Passover seder:

Judeo-Greek in Ioannina, Greece: chova (duty)

Judeo-Arabic in Mossul, Iraq: fassaḥ (verb- conduct the seder)

Yiddish in Lvov/Lemburg, Ukraine: praven/uprichtn dem sayder, saydern (verb- conduct the seder)

(The evening of) searching for and getting rid of chametz:

Yiddish in Bialystok, Poland: di nacht tsi chumets batlen (the night to void chametz); boydek chumets zaan (search for chametz [to be])

Haketía in Tetuan, Morocco: dechamezzar (de-chametz - infinitive verb)

Ladino in Salonica, Greece: des·hamesar (de-chametz), badkamiento (search [badkar]-ing), día de kal hamirá (day of kal chamira - formula renouncing posession of chametz)

Judeo-Arabic in Bengazi, Libya: lilet qto‘ el-ḥamiṣ (night of stopping the chametz)

Judeo-Arabic in Ksar Es-Souk, Morocco: bdikt ḥamiṣ (searching for chametz – also used by women as a curse, meaning ‘may [the person being cursed] become extinct’)

Kosher for Passover food and utensils:

Western Yiddish in Amrichshausen, Germany: yontefdig

Yiddish in Warsaw, Poland: paysechdik

Judeo-Georgian in Tbilisi, Georgia: kasheria pesaxistvin

Jewish Malayalam in Chennamangalam, India: pesaholle sadhangle

Judeo-Arabic in Sana‘a, Yemen: altavaqa almufatra (kashered room for preparing/storing Passover grains)


Jews in most communities use variants of מצה, but here are some additional names for Passover unleavened bread:

Judeo-Tat/Juhuri in Derbent, Dagestan: qoqol

Judeo-Provençal in Comtat Venaissin, France: coudolo

Ladino in Salonika, Greece: sensenya

Judeo-Arabic in Baghdad, Iraq: jərduqayi

Judeo-Arabic in Cairo, Egypt: faṭīr

Judeo-Arabic in Ḥugariyyah, Yemen: mašummōr


Jewish Neo-Aramaic in Zakho, Iraq: ‘ez moshe, qazele mnoshe (Holiday of Moses, He provides Himself [God helps needy people celebrate Passover])

Yiddish in Vilna, Lithuania: Matses un vayn muz zayn, shmalts un eyer – nit zeyer (matzah and wine are a must, chicken fat and eggs – not so much)

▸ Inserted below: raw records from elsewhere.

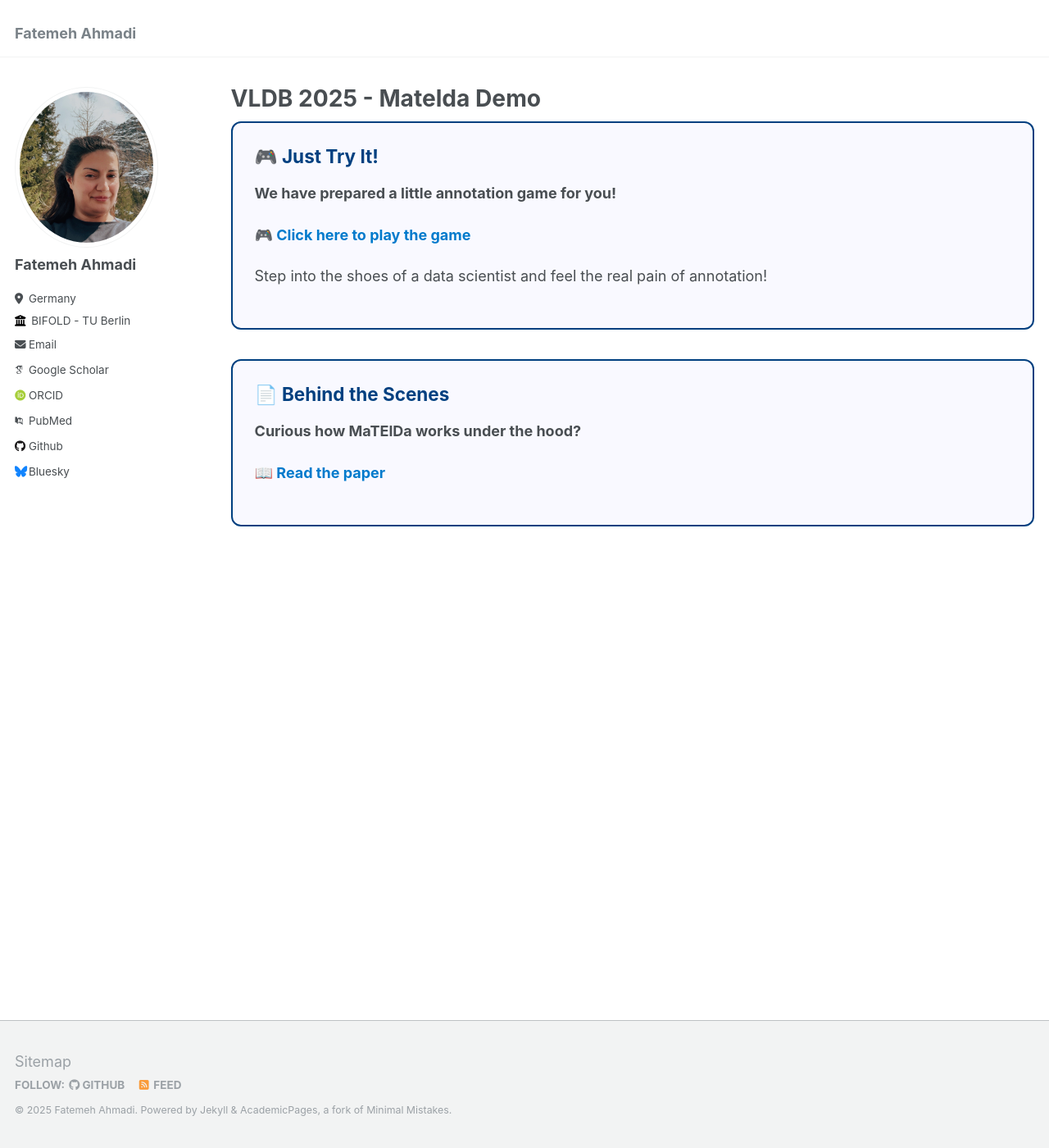
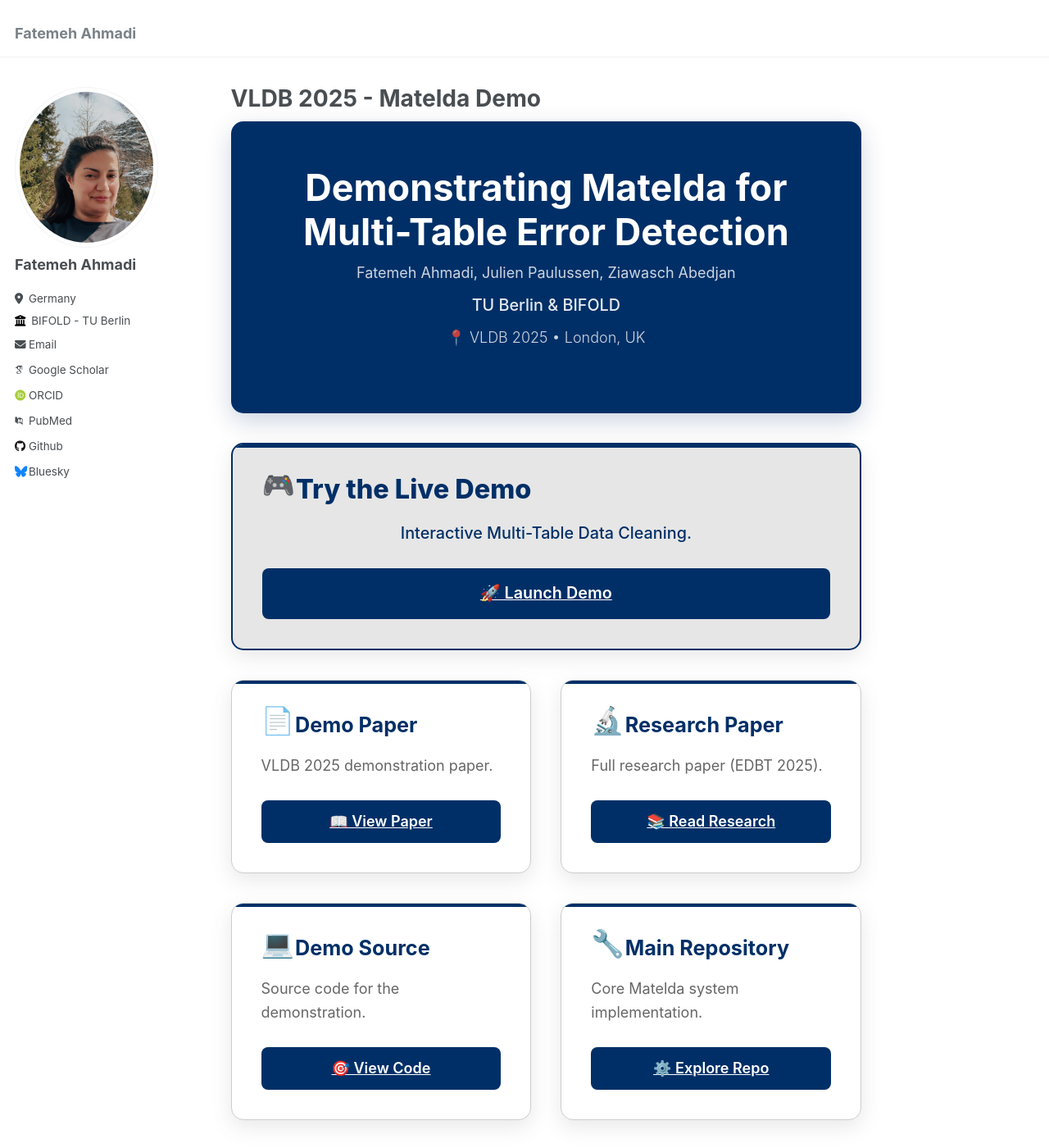
Before and after one commit to FatemehAhmadi94/fatemehahmadi94.github.io, a Jekyll site: the page built from _pages/vldb-matelda-demo.html, in a window 1280 px wide and 1400 px high. Shown: the whole window at 82% size. Built offline with Jekyll 4.4.1, drawn with Linux system fonts in a browser that asks for light colours; some web fonts are replaced.

Commit message:
updated vldb

```diff
--- a/_pages/vldb-matelda-demo.html
+++ b/_pages/vldb-matelda-demo.html
@@ -1,27 +1,264 @@
 ---
-layout: archive
+layout: single
 title: "VLDB 2025 - Matelda Demo"
 permalink: /vldb-matelda-demo/
 author_profile: true
 ---
 
-{% include base_path %}
+<style>
+:root {
+    --dark-blue: #002f67;
+    --gray-dark: #666666;
+    --gray-medium: #808080;
+    --gray-light: #cccccc;
+    --gray-lightest: #e6e6e6;
+}
 
-{% for post in site.portfolio %}
-  {% include archive-single.html %}
-{% endfor %}
+.demo-container {
+    max-width: 900px;
+    margin: 0 auto;
+    font-family: -apple-system, BlinkMacSystemFont, "Segoe UI", Roboto, "Helvetica Neue", Arial, sans-serif;
+    line-height: 1.6;
+    color: #333;
+}
 
+.demo-header {
+    background: var(--dark-blue);
+    color: white;
+    padding: 3rem 2rem;
+    text-align: center;
+    border-radius: 15px;
+    margin-bottom: 2rem;
+    box-shadow: 0 10px 30px rgba(0,47,103,0.2);
+}
 
+.demo-header h1 {
+    font-size: 2.5rem;
+    margin: 0 0 0.5rem 0;
+    font-weight: 700;
+}
 
-<div style="border: 2px solid #004080; border-radius: 12px; padding: 1.5em; margin-bottom: 2em; background-color: #f9f9ff;">
-  <h2 style="margin-top: 0; color: #004080;">🎮 Just Try It!</h2>
-  <p><strong>We have prepared a little annotation game for you!</strong></p>
-  <p><a href="https://fatemehahmadi94.github.io/error-detection-game/" style="font-weight: bold; color: #007acc; text-decoration: none;">🎮 Click here to play the game</a></p>
-  <p>Step into the shoes of a data scientist and feel the real pain of annotation!</p>
+.demo-header .subtitle {
+    font-size: 1.1rem;
+    opacity: 0.9;
+    margin: 0.5rem 0;
+    font-weight: 500;
+}
+
+.demo-header .authors {
+    font-size: 1rem;
+    opacity: 0.8;
+    margin: 0.5rem 0;
+    font-weight: 400;
+}
+
+.demo-header .location {
+    font-size: 1rem;
+    opacity: 0.8;
+    margin-top: 0.5rem;
+    font-weight: 300;
+}
+
+.demo-grid {
+    display: grid;
+    grid-template-columns: repeat(auto-fit, minmax(280px, 1fr));
+    gap: 2rem;
+    margin-top: 2rem;
+}
+
+.demo-card {
+    background: white;
+    border-radius: 15px;
+    padding: 2rem;
+    box-shadow: 0 8px 25px rgba(102,102,102,0.15);
+    border: 1px solid var(--gray-light);
+    transition: all 0.3s ease;
+    position: relative;
+    overflow: hidden;
+    display: flex;
+    flex-direction: column;
+    min-height: 220px;
+}
+
+.demo-card::before {
+    content: '';
+    position: absolute;
+    top: 0;
+    left: 0;
+    right: 0;
+    height: 4px;
+    background: var(--dark-blue);
+}
+
+.demo-card:hover {
+    transform: translateY(-5px);
+    box-shadow: 0 12px 35px rgba(102,102,102,0.2);
+}
+
+.demo-card h3 {
+    font-size: 1.4rem;
+    margin: 0 0 1rem 0;
+    color: var(--dark-blue);
+    display: flex;
+    align-items: center;
+    gap: 0.5rem;
+}
+
+.demo-card .icon {
+    font-size: 1.8rem;
+    display: inline-block;
+}
+
+.demo-card p {
+    margin: 0 0 1.5rem 0;
+    color: var(--gray-dark);
+    font-size: 1rem;
+    flex-grow: 1;
+}
+
+.demo-button {
+    display: block;
+    padding: 12px 24px;
+    background: var(--dark-blue);
+    color: white;
+    text-decoration: none;
+    border-radius: 8px;
+    font-weight: 600;
+    font-size: 1rem;
+    transition: all 0.3s ease;
+    text-align: center;
+    margin-top: auto;
+}
+
+.demo-button:hover {
+    background: var(--gray-dark);
+    color: white;
+    text-decoration: none;
+}
+
+.highlight-card {
+    grid-column: 1 / -1;
+    background: var(--gray-lightest);
+    color: var(--dark-blue);
+    text-align: center;
+    border: 2px solid var(--dark-blue);
+}
+
+.highlight-card::before {
+    background: var(--dark-blue);
+}
+
+.highlight-card h3 {
+    color: var(--dark-blue);
+    font-size: 1.8rem;
+    font-weight: 800;
+}
+
+.highlight-card p {
+    color: var(--dark-blue);
+    font-size: 1.1rem;
+    font-weight: 500;
+}
+
+.highlight-card .demo-button {
+    background: var(--dark-blue);
+    color: white;
+    font-size: 1.1rem;
+    padding: 15px 30px;
+    display: inline-block;
+    width: auto;
+}
+
+.highlight-card .demo-button:hover {
+    background: var(--gray-dark);
+}
+
+@media (max-width: 768px) {
+    .demo-header {
+        padding: 2rem 1rem;
+    }
+
+    .demo-header h1 {
+        font-size: 2rem;
+    }
+
+    .demo-grid {
+        grid-template-columns: 1fr;
+        gap: 1.5rem;
+    }
+
+    .demo-card {
+        padding: 1.5rem;
+    }
+}
+
+@media (max-width: 768px) {
+    .demo-header {
+        padding: 2rem 1rem;
+    }
+
+    .demo-header h1 {
+        font-size: 2rem;
+    }
+
+    .demo-grid {
+        grid-template-columns: 1fr;
+        gap: 1.5rem;
+    }
+
+    .demo-card {
+        padding: 1.5rem;
+    }
+}
+</style>
+
+<div class="demo-container">
+    <div class="demo-header">
+        <h1>Demonstrating Matelda for Multi-Table Error Detection</h1>
+        <p class="authors">Fatemeh Ahmadi, Julien Paulussen, Ziawasch Abedjan</p>
+        <p class="subtitle">TU Berlin & BIFOLD</p>
+        <p class="location">📍 VLDB 2025 • London, UK</p>
+    </div>
+
+    <div class="demo-grid">
+        <div class="demo-card highlight-card">
+            <h3><span class="icon">🎮</span> Try the Live Demo</h3>
+            <p>Interactive Multi-Table Data Cleaning.</p>
+            <a href="http://91.99.197.246:8501" class="demo-button">
+                🚀 Launch Demo
+            </a>
+        </div>
+
+        <div class="demo-card">
+            <h3><span class="icon">📄</span> Demo Paper</h3>
+            <p>VLDB 2025 demonstration paper.</p>
+            <a href="https://vldb.org/pvldb/volumes/18/paper/Demonstrating%20Matelda%20for%20Multi-Table%20Error%20Detection" class="demo-button">
+                📖 View Paper
+            </a>
+        </div>
+
+        <div class="demo-card">
+            <h3><span class="icon">🔬</span> Research Paper</h3>
+            <p>Full research paper (EDBT 2025).</p>
+            <a href="https://www.openproceedings.org/2025/conf/edbt/paper-98.pdf" class="demo-button">
+                📚 Read Research
+            </a>
+        </div>
+
+        <div class="demo-card">
+            <h3><span class="icon">💻</span> Demo Source</h3>
+            <p>Source code for the demonstration.</p>
+            <a href="https://github.com/D2IP-TUB/Matelda-Demo" class="demo-button">
+                🎯 View Code
+            </a>
+        </div>
+
+        <div class="demo-card">
+            <h3><span class="icon">🔧</span> Main Repository</h3>
+            <p>Core Matelda system implementation.</p>
+            <a href="https://github.com/LUH-DBS/Matelda" class="demo-button">
+                ⚙️ Explore Repo
+            </a>
+        </div>
+    </div>
 </div>
-
-<div style="border: 2px solid #004080; border-radius: 12px; padding: 1.5em; background-color: #f9f9ff;">
-  <h2 style="margin-top: 0; color: #004080;">📄 Behind the Scenes</h2>
-  <p><strong>Curious how MaTElDa works under the hood?</strong></p>
-  <p><a href="https://openproceedings.org/2025/conf/edbt/paper-98.pdf" style="font-weight: bold; color: #007acc; text-decoration: none;">📖 Read the paper</a></p>
-</div>
```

In Judeo-Italian, shefok can mean “to vomit,” based on shefoch chamatcha (pour out your wrath) from the seder.

In Ladino the high costs of the holiday are summarized by interpreting Pésah as an acronym for Parás sin hazbón – Money [expenditures] without [keeping an] account.

Some Jews in Arabic-speaking lands avoid eating chickpeas on Passover, even though they eat other kitniyot. One explanation is that hummus (chickpea) and hametz (leavened products forbidden on Passover) sound very similar in Arabic.

haggadah Section: Introduction
Source: Jewish Language Project Passover Supplement